▶ **Exercise goal**
The entries that follow must be given again exactly, with the pictures excluded.

▶ **Data under study**
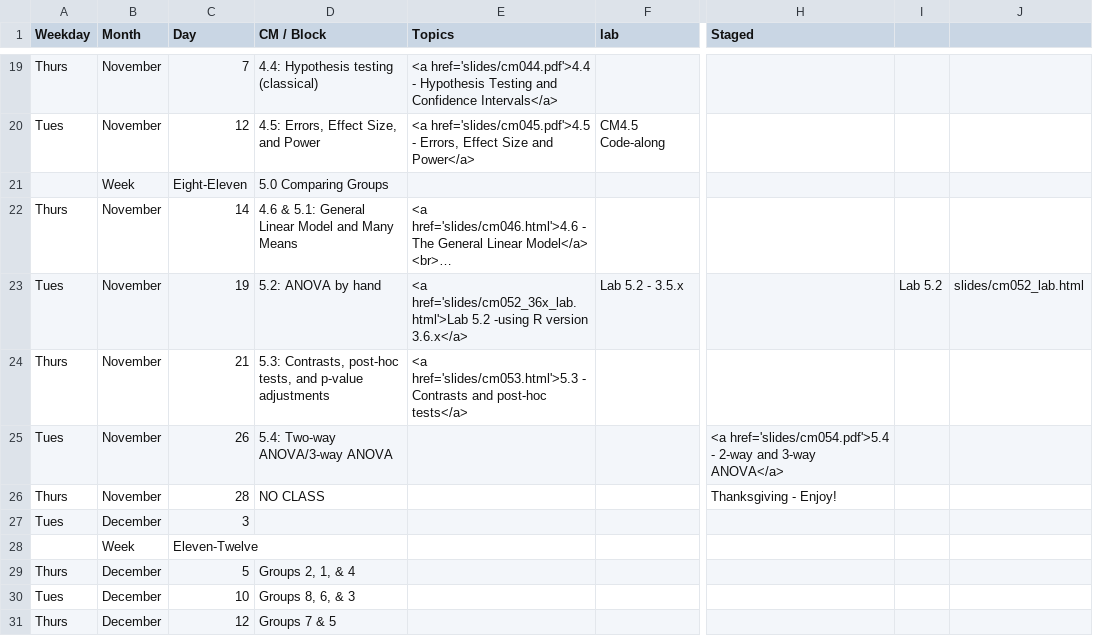
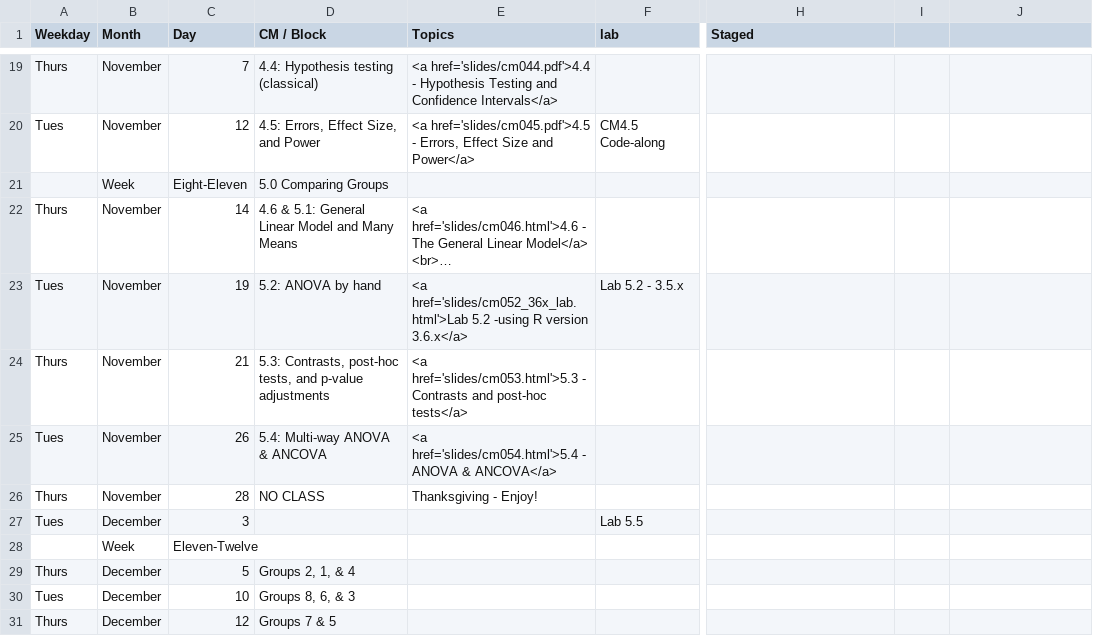
Before and after one commit to rebeccal/ohsu-math630, a CSV file: cm.csv, drawn as a sheet; only a part is shown, gaps mark what is left out; long unchanged cells end in …; the diff names each change by its address in the sheet, - before the commit and + after, or states it on an @@ line.

```diff
--- a/cm.csv
+++ b/cm.csv
-I23: Lab 5.2
+I23: (empty)
-J23: slides/cm052_lab.html
+J23: (empty)
-D25 (CM / Block): 5.4: Two-way ANOVA/3-way ANOVA
+D25 (CM / Block): 5.4: Multi-way ANOVA & ANCOVA
-E25 (Topics): (empty)
+E25 (Topics): <a href='slides/cm054.html'>5.4 - ANOVA & ANCOVA</a>
-H25 (Staged): <a href='slides/cm054.pdf'>5.4 - 2-way and 3-way ANOVA</a>
+H25 (Staged): (empty)
-E26 (Topics): (empty)
+E26 (Topics): Thanksgiving - Enjoy!
-H26 (Staged): Thanksgiving - Enjoy!
+H26 (Staged): (empty)
-F27 (lab): (empty)
+F27 (lab): Lab 5.5
```
Also changed, not shown: due.csv, 2 other files.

▶ **Response to the task**
Before and after one commit to rebeccal/ohsu-math630, a CSV file: cm.csv, drawn as a sheet; only a part is shown, gaps mark what is left out; long unchanged cells end in …; the diff names each change by its address in the sheet, - before the commit and + after, or states it on an @@ line.

```diff
--- a/cm.csv
+++ b/cm.csv
-I23: Lab 5.2
+I23: (empty)
-J23: slides/cm052_lab.html
+J23: (empty)
-D25 (CM / Block): 5.4: Two-way ANOVA/3-way ANOVA
+D25 (CM / Block): 5.4: Multi-way ANOVA & ANCOVA
-E25 (Topics): (empty)
+E25 (Topics): <a href='slides/cm054.html'>5.4 - ANOVA & ANCOVA</a>
-H25 (Staged): <a href='slides/cm054.pdf'>5.4 - 2-way and 3-way ANOVA</a>
+H25 (Staged): (empty)
-E26 (Topics): (empty)
+E26 (Topics): Thanksgiving - Enjoy!
-H26 (Staged): Thanksgiving - Enjoy!
+H26 (Staged): (empty)
-F27 (lab): (empty)
+F27 (lab): Lab 5.5
```
Also changed, not shown: due.csv, 2 other files.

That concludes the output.